**INSTRUCTIONS TO FOLLOW**
The answer is the number of lines in the data that contain the word "participant"; give it alone.

[Before-and-after change records]
======

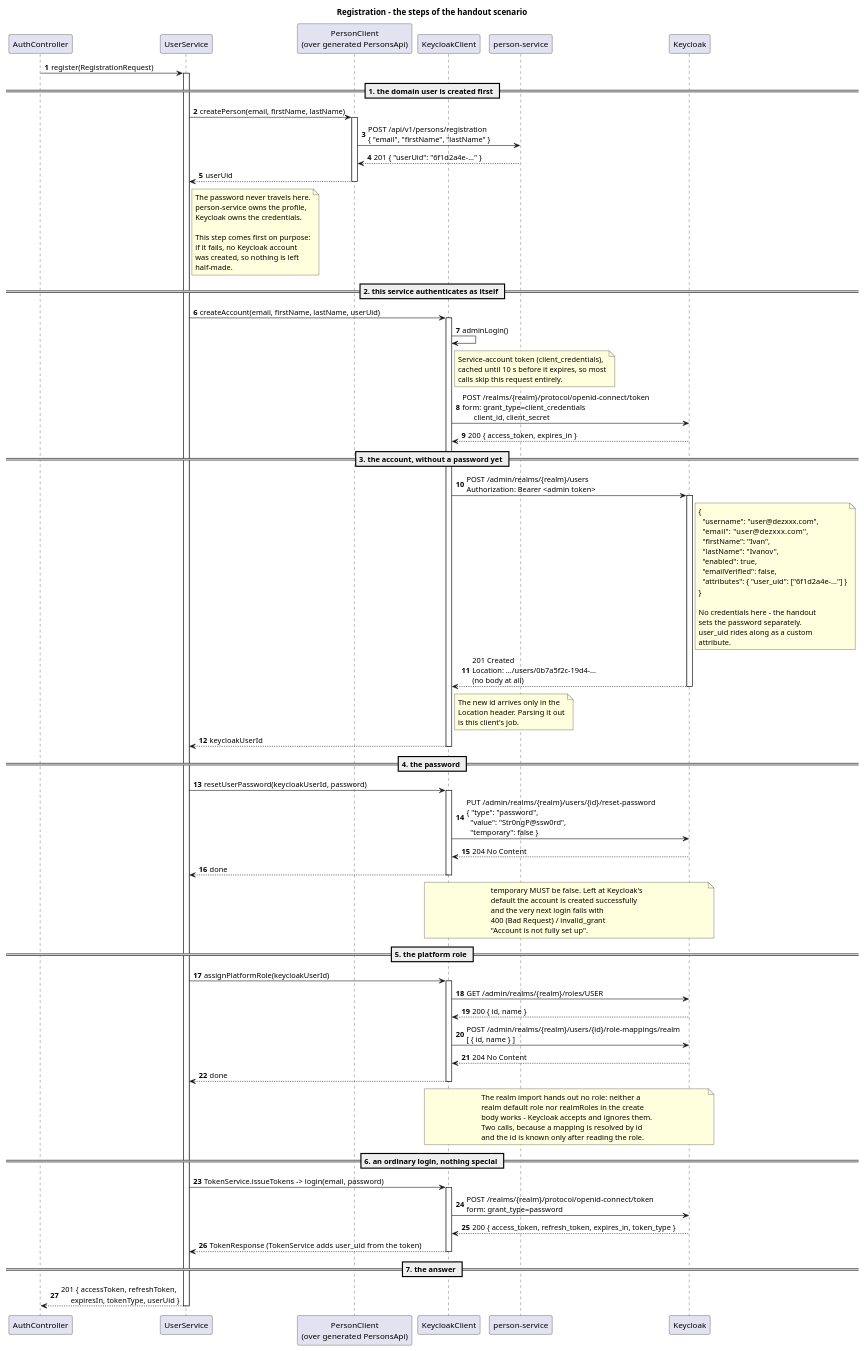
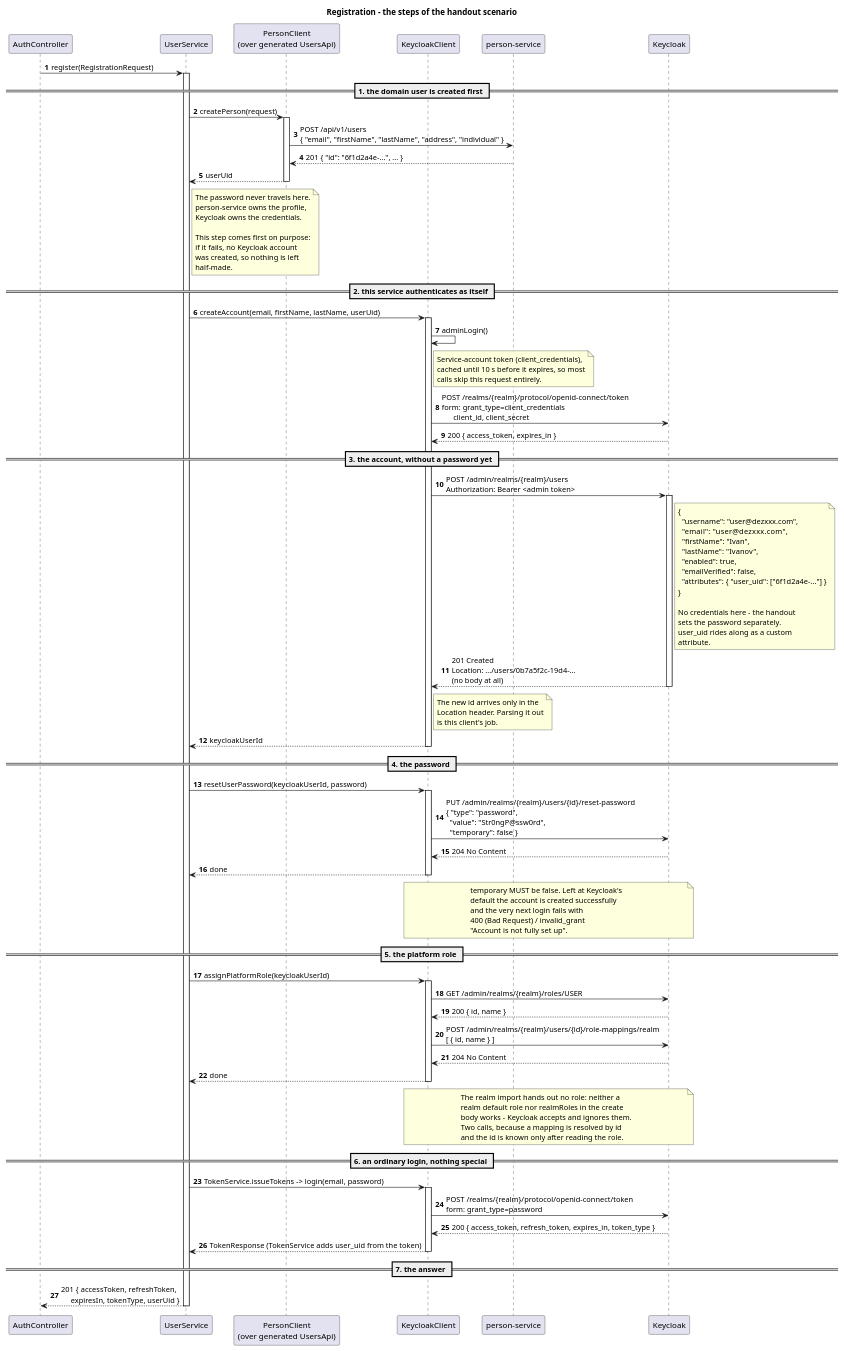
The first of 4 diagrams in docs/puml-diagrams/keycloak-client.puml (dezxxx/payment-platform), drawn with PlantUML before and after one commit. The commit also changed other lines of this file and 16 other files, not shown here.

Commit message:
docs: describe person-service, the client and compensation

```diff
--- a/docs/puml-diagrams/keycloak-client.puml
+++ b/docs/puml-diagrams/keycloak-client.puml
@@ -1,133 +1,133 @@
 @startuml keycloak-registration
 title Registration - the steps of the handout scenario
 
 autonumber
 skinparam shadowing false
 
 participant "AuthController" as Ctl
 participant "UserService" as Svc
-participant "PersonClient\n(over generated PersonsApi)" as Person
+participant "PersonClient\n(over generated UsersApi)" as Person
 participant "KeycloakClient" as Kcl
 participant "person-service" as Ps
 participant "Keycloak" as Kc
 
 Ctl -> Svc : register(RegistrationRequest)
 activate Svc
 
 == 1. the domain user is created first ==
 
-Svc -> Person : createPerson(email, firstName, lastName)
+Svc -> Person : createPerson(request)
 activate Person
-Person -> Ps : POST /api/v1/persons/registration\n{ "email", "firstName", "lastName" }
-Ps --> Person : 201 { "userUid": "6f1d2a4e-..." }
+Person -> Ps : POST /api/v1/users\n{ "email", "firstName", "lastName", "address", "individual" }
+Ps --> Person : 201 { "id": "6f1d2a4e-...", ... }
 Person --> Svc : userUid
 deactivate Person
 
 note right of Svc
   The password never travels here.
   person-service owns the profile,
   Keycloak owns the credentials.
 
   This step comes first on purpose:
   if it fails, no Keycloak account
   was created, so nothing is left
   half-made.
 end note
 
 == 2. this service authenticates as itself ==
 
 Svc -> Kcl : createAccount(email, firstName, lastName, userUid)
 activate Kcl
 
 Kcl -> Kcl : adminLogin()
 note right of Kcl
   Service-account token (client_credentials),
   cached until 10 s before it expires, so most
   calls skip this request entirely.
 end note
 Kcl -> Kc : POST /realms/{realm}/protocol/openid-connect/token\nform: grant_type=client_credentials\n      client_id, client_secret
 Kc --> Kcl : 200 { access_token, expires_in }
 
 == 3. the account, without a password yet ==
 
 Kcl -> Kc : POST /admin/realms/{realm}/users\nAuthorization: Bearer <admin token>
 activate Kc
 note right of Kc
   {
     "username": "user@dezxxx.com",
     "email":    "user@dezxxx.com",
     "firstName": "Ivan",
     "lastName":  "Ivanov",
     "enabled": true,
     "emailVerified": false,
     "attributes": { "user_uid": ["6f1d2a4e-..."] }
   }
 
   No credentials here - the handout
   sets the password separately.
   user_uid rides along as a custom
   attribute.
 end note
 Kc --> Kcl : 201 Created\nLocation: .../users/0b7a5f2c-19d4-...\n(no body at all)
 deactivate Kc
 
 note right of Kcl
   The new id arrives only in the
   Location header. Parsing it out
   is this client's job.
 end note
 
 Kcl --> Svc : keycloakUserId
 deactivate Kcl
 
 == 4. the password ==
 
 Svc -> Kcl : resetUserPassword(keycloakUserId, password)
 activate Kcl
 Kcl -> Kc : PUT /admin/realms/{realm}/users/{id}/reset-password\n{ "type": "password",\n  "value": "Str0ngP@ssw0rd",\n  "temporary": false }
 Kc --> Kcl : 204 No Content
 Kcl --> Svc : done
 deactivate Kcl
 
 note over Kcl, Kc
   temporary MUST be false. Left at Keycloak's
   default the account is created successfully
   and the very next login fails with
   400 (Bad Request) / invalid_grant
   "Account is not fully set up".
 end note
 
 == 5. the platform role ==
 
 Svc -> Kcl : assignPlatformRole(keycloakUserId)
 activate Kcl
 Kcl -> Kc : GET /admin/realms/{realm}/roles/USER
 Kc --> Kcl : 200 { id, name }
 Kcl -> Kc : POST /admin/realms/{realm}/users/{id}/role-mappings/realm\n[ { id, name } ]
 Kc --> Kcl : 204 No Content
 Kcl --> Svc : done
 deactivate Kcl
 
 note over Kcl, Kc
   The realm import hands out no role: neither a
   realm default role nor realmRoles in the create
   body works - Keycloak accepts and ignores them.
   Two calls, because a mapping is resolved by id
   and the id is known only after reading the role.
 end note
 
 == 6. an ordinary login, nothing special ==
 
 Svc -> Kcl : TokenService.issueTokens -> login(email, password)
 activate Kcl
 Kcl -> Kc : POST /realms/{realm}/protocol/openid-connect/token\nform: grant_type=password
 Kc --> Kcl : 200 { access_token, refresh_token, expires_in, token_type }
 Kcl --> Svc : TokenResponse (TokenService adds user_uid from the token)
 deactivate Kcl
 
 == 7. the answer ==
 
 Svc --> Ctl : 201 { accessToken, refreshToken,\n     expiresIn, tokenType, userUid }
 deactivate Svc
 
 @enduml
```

======

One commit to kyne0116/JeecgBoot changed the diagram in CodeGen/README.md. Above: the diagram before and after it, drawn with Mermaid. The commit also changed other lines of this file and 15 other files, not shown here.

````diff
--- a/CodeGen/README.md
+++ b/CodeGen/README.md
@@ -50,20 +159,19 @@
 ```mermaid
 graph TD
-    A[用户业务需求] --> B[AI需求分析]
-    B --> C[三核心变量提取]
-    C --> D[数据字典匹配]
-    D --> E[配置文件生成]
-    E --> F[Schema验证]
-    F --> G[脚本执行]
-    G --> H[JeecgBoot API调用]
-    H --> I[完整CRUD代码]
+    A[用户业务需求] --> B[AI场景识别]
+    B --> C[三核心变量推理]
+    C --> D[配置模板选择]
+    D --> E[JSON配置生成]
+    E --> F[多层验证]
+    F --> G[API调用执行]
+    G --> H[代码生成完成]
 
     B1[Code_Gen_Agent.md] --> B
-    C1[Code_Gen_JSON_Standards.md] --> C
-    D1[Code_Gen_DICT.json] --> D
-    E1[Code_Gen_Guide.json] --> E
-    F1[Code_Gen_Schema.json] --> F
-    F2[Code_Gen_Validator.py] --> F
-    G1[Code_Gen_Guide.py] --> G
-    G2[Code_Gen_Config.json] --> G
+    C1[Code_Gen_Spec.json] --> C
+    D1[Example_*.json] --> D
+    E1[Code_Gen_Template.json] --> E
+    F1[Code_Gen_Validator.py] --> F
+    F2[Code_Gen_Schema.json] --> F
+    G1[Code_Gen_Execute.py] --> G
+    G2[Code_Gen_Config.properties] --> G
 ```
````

======

**YOUR SOLUTION**
7